Peanut is a graphic novel for teens, written by indy cartoonist Ayun Halliday (East Village Inky) and drawn by illustrator/cartoonist Paul Hoppe -- and, although Halliday's previous comics work (and a lot of her other books) were autobiographical, this one is purely fiction, as far as I can tell. (So many comics aimed outside of the long-underwear ghetto are memoirs these days that I won't be the only one wondering about this.)

Hoppe uses a crisp, entirely realistic style to tell this story -- mostly thin blue lines, with a splash of red for Sadie -- and Halliday's first-person narration lets Sadie tell her story in a similarly clear, direct way.
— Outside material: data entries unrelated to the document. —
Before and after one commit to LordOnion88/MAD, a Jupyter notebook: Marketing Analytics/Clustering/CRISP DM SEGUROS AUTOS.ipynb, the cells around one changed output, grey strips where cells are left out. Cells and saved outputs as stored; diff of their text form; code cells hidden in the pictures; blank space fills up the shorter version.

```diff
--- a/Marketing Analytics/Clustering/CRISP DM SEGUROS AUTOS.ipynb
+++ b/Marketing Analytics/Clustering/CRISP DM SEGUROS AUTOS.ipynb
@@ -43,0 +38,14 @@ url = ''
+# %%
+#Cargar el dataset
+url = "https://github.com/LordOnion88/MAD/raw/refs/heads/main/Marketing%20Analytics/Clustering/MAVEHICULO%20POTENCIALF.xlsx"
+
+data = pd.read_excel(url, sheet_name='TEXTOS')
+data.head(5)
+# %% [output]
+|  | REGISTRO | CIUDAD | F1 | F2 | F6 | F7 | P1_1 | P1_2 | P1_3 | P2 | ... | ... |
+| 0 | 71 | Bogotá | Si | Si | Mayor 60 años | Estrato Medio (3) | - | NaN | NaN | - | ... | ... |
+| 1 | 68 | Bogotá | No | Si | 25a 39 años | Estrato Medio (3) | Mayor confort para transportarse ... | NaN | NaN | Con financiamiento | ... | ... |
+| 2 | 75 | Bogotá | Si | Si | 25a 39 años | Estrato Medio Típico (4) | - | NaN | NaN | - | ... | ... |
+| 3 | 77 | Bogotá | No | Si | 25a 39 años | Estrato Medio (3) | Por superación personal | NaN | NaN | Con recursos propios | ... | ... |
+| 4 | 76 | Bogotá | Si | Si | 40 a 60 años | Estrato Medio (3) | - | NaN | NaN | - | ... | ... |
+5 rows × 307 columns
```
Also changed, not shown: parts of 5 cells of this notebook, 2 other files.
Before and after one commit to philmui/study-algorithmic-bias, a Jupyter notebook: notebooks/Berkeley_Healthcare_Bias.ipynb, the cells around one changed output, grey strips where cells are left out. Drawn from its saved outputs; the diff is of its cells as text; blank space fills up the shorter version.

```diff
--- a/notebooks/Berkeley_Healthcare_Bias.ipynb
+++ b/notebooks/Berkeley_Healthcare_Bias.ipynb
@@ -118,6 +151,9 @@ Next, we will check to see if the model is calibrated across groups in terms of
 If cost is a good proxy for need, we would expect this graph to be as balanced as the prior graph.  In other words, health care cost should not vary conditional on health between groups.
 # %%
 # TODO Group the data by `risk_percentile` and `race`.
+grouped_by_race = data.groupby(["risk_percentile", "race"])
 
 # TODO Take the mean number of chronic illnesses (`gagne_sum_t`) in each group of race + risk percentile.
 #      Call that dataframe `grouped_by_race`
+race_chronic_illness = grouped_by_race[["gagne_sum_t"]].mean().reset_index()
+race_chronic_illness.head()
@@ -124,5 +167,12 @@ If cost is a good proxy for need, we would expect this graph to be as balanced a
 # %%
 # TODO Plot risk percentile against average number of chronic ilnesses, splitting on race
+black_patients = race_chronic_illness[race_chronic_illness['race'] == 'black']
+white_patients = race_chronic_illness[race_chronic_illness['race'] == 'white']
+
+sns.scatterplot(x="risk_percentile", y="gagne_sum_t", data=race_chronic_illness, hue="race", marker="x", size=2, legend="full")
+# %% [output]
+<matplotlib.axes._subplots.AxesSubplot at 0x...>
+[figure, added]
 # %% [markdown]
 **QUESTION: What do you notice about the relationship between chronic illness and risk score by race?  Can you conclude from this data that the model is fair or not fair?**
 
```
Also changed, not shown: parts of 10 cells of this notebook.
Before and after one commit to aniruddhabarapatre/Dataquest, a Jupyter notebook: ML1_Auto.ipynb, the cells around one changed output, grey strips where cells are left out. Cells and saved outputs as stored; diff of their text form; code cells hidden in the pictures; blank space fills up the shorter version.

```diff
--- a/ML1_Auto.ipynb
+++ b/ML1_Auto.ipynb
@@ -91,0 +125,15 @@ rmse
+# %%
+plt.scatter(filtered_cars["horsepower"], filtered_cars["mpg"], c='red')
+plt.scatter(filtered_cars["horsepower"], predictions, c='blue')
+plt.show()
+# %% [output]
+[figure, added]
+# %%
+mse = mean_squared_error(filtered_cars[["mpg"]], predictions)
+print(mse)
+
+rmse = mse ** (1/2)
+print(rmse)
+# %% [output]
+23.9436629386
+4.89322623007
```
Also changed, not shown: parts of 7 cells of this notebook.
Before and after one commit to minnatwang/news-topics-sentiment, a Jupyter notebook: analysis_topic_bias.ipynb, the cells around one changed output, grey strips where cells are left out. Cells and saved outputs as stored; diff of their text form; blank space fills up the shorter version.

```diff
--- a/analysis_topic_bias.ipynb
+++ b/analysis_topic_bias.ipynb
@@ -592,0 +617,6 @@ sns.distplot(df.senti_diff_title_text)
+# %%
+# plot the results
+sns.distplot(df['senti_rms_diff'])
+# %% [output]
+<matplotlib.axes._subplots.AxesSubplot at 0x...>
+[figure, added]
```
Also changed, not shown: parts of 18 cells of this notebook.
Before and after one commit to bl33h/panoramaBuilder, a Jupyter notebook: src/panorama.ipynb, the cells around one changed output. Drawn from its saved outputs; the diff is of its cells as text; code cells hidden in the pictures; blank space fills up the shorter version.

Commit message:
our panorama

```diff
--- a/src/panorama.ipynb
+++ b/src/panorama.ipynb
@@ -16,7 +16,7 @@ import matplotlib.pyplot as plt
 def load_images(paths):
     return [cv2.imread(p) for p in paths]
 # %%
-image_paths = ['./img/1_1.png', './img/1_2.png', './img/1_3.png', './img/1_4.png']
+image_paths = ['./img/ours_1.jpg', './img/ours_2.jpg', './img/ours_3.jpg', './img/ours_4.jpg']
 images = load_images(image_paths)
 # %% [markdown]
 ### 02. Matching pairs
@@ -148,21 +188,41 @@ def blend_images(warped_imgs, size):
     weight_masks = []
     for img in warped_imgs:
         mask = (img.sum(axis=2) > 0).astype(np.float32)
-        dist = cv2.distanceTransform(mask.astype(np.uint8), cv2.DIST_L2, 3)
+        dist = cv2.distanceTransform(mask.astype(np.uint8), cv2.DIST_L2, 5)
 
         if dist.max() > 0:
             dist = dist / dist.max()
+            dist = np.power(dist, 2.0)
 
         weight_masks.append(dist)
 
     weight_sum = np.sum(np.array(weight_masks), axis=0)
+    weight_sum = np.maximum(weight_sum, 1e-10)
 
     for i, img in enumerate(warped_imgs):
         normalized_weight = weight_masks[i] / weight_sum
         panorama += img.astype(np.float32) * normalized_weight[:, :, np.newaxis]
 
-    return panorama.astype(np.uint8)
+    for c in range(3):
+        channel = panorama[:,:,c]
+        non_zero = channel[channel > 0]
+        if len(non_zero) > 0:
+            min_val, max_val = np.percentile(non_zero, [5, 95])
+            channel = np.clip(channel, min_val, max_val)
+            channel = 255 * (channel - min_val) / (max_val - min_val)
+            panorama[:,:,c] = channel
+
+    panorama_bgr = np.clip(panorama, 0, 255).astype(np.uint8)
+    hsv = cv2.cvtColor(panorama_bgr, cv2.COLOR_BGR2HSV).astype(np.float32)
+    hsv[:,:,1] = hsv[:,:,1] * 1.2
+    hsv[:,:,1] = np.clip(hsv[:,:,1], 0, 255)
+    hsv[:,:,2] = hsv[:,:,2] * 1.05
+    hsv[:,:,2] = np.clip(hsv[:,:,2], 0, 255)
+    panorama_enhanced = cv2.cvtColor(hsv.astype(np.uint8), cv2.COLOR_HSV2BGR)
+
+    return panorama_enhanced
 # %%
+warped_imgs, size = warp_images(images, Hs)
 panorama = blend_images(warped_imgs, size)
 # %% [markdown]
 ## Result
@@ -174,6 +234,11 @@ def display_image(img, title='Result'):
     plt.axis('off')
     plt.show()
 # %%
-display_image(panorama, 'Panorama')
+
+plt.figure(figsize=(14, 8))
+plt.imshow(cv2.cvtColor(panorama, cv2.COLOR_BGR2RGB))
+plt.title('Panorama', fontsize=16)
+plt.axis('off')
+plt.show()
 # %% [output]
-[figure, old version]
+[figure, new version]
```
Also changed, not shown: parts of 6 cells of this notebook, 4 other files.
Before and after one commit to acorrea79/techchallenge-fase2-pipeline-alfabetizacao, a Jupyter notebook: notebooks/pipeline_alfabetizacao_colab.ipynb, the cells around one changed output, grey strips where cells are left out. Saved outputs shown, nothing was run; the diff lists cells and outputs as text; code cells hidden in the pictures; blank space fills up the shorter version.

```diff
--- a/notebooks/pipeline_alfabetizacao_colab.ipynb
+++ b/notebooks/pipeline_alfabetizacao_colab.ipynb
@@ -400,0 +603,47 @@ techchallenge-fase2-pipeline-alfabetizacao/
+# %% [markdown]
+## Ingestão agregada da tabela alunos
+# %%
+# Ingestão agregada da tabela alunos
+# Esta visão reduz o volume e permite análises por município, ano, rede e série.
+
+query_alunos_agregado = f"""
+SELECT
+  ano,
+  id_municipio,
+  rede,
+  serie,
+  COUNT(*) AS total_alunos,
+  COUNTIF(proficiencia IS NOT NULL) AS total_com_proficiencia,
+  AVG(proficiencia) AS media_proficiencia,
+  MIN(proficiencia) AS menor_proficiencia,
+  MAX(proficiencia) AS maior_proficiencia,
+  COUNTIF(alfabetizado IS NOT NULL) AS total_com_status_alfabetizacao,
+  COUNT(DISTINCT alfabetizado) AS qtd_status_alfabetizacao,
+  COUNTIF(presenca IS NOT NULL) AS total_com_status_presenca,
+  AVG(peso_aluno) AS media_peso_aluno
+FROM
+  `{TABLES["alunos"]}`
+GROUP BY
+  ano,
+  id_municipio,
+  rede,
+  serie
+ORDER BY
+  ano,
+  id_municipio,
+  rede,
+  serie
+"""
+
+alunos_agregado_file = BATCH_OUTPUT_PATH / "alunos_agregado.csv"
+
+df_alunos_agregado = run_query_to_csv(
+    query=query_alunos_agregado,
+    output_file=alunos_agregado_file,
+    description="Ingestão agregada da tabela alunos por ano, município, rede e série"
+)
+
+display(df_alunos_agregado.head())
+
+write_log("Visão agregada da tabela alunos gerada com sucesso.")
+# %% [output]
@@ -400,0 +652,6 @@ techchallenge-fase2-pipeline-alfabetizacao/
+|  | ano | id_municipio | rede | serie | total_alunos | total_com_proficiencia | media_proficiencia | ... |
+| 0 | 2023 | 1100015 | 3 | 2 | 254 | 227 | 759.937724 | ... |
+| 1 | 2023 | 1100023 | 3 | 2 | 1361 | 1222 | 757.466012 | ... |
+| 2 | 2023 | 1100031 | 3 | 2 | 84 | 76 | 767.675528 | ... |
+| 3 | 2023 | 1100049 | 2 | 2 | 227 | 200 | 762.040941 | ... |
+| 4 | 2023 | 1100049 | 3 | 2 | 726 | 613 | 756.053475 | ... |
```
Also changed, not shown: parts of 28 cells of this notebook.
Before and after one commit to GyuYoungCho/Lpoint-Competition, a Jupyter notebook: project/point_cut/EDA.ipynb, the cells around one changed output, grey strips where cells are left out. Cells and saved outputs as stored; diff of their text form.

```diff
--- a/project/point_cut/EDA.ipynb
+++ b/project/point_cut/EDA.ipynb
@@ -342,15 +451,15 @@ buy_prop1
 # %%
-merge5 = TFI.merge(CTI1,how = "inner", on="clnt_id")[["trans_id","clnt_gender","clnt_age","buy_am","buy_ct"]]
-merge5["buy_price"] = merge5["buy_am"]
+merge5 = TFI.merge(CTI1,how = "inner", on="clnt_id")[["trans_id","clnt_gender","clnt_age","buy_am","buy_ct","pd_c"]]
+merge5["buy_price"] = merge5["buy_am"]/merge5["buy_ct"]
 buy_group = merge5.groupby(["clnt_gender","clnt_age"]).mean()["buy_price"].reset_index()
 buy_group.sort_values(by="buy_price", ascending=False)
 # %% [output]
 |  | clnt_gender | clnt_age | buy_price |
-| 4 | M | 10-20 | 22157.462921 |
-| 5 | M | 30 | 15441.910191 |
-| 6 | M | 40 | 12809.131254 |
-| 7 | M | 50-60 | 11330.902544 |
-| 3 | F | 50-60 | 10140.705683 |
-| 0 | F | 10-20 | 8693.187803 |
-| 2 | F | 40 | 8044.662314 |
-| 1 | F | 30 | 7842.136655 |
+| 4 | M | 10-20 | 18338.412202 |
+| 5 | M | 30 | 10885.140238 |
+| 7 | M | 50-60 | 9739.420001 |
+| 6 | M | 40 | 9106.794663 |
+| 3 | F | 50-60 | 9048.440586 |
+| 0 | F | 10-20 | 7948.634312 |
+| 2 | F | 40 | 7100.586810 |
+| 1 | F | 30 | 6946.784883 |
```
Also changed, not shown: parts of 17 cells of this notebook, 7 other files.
Sadie finds attention -- and a new boyfriend -- with her new peanut allergy, but of course she doesn't know if she'd have those friends, and that quirky boyfriend (he sends her notes in origami and refuses to use a cellphone) without the big fake revelation.

Peanut is a closely observed story of modern suburban teens, with nasty queen bees, friends as devoted as only fifteen-year-olds can be, and one very conflicted teen girl at the middle of it all. It's heavily narrated by Sadie, as focused through her point of view as a traditional first-person novel would be, so the reader stays in her head (and, presumably, on her side) the whole time. The stakes aren't particularly high here -- just Sadie's honesty and happiness, though that's not nothing -- unlike so much of the popular current teen fiction. It's a bit conventional -- it doesn't go in any of the interesting directions that a more fantastical book about a lying teen girl like Justine Larbalestier's Liar does -- but it has a good heart, it tells a good story, and it looks good along the way.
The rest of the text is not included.